**Problem requirements:** Read through the listing below and copy each line in which the word "contentDescription" occurs.

**Material to process:**
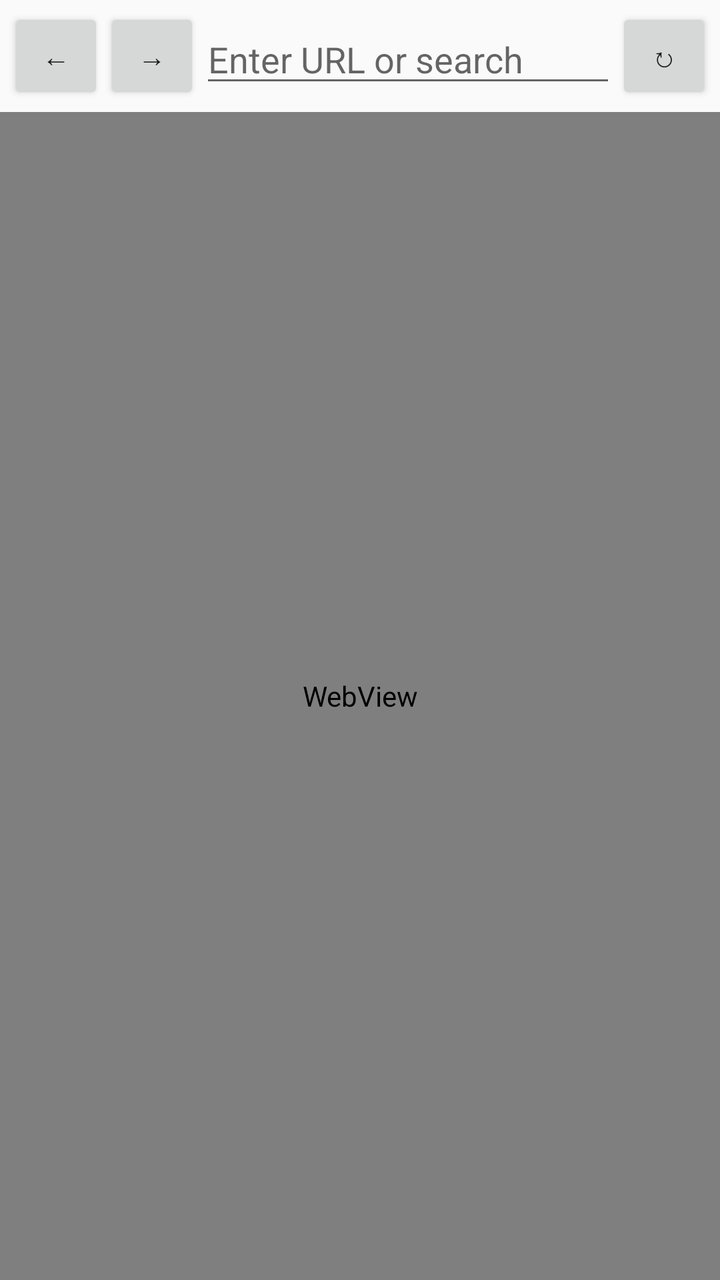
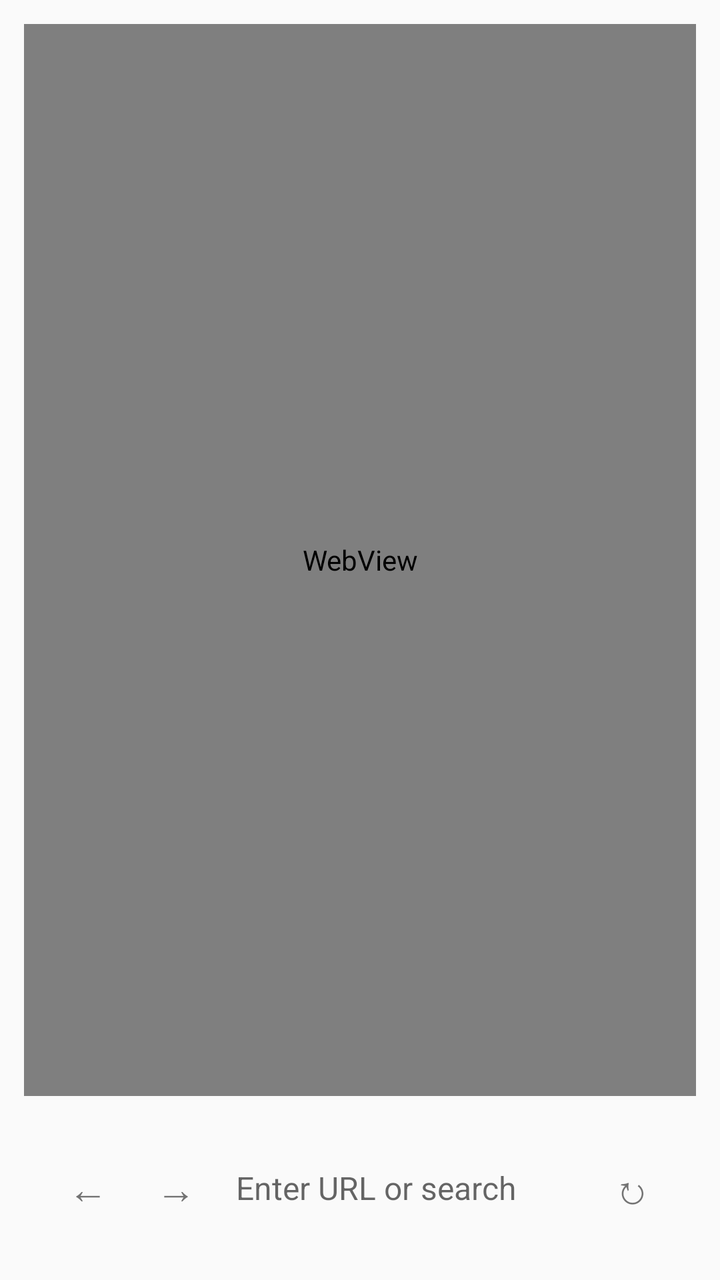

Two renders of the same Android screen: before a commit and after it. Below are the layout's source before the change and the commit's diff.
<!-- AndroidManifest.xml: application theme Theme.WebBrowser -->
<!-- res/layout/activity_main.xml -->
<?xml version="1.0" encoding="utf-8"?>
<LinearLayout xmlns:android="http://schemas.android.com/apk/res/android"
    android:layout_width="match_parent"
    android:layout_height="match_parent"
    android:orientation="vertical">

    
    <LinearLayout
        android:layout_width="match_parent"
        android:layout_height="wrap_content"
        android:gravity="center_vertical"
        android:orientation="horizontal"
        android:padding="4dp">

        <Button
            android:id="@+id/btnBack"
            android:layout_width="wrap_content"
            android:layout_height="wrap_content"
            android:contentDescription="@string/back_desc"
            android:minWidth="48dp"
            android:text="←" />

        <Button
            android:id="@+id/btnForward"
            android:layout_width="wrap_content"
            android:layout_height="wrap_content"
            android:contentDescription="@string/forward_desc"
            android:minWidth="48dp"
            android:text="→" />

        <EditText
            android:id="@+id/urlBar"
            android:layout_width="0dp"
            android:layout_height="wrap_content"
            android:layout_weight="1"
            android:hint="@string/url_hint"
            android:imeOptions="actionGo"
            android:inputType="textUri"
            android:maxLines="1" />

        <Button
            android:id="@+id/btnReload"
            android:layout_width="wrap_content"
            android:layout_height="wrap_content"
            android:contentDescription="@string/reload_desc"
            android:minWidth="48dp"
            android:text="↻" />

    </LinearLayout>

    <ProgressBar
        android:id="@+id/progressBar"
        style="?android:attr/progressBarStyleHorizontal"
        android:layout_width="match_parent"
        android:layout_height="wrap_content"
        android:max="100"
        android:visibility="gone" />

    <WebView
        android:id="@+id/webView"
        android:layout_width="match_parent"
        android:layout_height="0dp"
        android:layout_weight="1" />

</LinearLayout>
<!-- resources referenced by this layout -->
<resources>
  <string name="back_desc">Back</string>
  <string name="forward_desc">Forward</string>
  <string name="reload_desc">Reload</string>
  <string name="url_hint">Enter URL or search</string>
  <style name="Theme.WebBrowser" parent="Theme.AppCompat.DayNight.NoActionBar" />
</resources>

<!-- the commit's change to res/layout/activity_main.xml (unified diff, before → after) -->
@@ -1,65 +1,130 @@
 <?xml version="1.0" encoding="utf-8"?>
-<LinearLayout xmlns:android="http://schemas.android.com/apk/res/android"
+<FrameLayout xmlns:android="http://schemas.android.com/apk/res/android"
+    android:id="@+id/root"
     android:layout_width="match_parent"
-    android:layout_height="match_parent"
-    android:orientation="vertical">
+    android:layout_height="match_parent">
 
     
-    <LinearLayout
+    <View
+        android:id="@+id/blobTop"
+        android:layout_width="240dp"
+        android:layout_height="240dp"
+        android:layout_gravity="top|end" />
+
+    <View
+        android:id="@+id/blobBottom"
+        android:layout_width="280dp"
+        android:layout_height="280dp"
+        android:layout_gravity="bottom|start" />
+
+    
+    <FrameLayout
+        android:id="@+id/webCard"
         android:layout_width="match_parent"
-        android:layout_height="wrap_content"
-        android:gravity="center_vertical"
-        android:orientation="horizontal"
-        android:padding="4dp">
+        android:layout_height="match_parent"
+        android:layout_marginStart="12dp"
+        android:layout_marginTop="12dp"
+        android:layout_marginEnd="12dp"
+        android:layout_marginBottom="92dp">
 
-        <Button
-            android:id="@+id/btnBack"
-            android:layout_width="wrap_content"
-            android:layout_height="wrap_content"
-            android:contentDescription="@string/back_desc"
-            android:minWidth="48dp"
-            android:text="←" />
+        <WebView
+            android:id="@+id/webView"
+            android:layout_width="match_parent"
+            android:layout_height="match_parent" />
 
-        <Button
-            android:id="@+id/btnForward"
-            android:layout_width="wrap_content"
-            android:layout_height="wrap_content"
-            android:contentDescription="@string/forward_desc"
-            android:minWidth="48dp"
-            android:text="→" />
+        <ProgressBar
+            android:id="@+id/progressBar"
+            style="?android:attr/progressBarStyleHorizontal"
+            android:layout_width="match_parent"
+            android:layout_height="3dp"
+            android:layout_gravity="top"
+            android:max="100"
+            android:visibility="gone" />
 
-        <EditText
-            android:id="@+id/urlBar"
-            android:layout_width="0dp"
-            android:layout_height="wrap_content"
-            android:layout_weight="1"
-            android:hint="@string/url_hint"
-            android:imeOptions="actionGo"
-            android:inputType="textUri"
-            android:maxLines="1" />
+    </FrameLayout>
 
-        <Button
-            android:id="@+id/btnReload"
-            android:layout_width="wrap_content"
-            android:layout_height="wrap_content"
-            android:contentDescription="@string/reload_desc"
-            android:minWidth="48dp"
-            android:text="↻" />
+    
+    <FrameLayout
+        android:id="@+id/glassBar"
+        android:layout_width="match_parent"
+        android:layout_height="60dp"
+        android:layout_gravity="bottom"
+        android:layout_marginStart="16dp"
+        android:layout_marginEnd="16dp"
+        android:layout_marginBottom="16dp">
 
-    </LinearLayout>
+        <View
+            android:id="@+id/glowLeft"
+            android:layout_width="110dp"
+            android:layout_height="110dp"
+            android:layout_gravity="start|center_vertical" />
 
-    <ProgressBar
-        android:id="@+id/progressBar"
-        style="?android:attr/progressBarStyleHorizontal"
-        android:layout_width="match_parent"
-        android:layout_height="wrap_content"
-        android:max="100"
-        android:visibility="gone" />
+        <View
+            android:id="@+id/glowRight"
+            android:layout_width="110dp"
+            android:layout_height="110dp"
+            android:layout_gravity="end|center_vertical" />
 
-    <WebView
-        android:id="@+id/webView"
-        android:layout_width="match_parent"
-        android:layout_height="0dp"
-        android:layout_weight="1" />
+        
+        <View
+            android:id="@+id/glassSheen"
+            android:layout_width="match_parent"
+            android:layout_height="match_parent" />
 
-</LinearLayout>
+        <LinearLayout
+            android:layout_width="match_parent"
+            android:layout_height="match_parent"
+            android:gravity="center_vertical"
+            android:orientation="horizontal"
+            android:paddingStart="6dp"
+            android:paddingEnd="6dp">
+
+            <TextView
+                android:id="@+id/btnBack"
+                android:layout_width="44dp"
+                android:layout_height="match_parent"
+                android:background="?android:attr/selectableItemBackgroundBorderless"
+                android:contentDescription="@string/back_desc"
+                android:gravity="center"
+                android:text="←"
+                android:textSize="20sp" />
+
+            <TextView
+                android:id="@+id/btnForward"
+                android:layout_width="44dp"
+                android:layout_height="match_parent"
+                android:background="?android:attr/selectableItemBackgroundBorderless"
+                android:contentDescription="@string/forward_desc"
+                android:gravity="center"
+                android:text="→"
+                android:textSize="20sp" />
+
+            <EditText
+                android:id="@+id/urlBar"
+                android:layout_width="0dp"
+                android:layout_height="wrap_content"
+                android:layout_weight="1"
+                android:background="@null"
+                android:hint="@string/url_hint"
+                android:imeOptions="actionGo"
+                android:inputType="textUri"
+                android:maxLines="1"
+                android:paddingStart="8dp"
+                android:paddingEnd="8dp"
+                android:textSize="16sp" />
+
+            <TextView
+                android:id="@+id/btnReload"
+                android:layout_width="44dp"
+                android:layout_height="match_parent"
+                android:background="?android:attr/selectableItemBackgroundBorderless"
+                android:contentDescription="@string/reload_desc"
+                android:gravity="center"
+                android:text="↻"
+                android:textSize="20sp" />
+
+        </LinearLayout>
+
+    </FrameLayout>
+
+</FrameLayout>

**Written answer:**
            android:contentDescription="@string/back_desc"
            android:contentDescription="@string/forward_desc"
            android:contentDescription="@string/reload_desc"
-            android:contentDescription="@string/back_desc"
-            android:contentDescription="@string/forward_desc"
-            android:contentDescription="@string/reload_desc"
+                android:contentDescription="@string/back_desc"
+                android:contentDescription="@string/forward_desc"
+                android:contentDescription="@string/reload_desc"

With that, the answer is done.